╔══

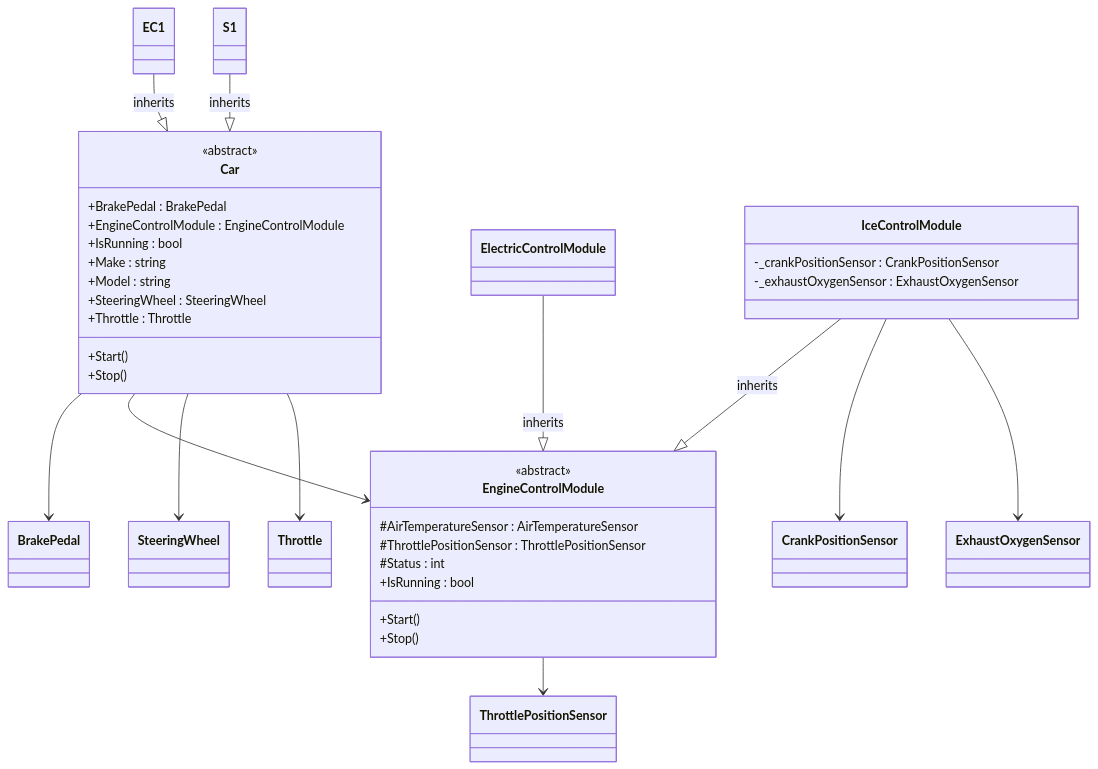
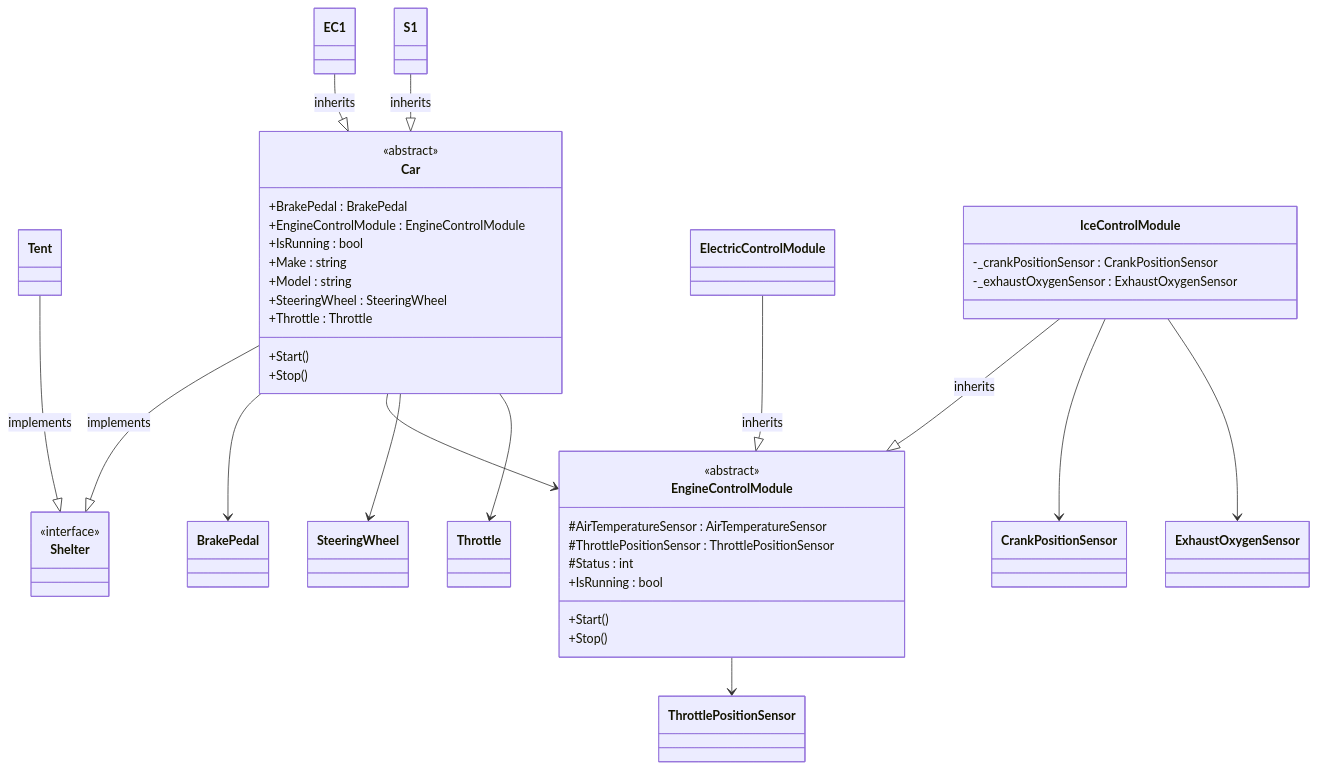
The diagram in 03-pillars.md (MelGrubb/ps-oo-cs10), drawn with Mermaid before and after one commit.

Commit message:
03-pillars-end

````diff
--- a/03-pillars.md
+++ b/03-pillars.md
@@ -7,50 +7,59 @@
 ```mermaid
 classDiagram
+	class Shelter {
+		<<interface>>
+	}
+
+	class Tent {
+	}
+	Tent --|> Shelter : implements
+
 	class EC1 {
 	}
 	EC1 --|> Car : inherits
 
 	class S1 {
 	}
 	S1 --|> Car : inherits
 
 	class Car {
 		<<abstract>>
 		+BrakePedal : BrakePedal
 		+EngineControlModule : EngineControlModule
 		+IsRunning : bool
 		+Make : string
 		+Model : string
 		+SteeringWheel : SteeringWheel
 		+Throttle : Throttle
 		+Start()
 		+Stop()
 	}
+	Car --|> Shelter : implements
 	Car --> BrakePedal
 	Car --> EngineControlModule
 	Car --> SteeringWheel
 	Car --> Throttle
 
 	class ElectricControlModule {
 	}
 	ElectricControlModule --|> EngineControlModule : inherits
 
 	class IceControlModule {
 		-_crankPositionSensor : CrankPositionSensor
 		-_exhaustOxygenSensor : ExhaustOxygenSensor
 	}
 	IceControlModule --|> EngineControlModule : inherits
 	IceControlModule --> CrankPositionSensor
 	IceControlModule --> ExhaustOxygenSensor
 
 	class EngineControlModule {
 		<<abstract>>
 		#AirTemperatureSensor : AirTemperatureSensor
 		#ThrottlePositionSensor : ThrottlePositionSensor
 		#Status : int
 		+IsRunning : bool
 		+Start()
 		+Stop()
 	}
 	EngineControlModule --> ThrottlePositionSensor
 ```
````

╚══
╔══

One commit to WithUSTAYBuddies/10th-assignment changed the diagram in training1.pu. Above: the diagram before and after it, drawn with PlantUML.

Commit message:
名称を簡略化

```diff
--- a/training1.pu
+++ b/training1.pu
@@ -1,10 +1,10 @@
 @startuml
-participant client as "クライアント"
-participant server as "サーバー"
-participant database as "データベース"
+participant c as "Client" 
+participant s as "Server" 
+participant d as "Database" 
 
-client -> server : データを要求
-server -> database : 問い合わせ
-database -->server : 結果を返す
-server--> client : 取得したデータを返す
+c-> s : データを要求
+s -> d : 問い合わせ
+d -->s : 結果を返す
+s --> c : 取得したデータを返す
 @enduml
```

╚══
╔══

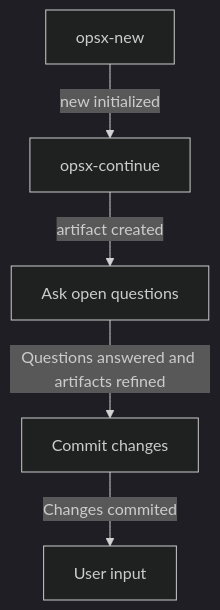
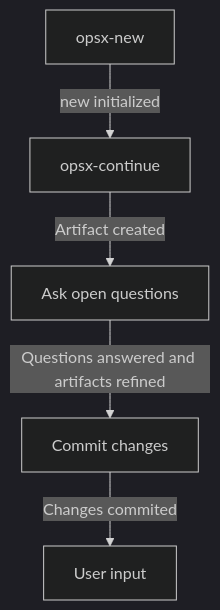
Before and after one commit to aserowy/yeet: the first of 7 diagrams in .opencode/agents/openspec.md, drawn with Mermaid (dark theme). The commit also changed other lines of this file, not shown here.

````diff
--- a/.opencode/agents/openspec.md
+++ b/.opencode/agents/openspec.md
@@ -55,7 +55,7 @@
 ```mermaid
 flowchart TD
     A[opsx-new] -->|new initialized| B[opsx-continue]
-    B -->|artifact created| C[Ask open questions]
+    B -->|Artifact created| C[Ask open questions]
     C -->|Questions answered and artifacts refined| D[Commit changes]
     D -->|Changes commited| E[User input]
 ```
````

╚══

*ASSIGNMENT:* Which of the lines above include the word "openspec"? List those lines.

*EXPECTED OUTPUT:*
Before and after one commit to aserowy/yeet: the first of 7 diagrams in .opencode/agents/openspec.md, drawn with Mermaid (dark theme). The commit also changed other lines of this file, not shown here.
--- a/.opencode/agents/openspec.md
+++ b/.opencode/agents/openspec.md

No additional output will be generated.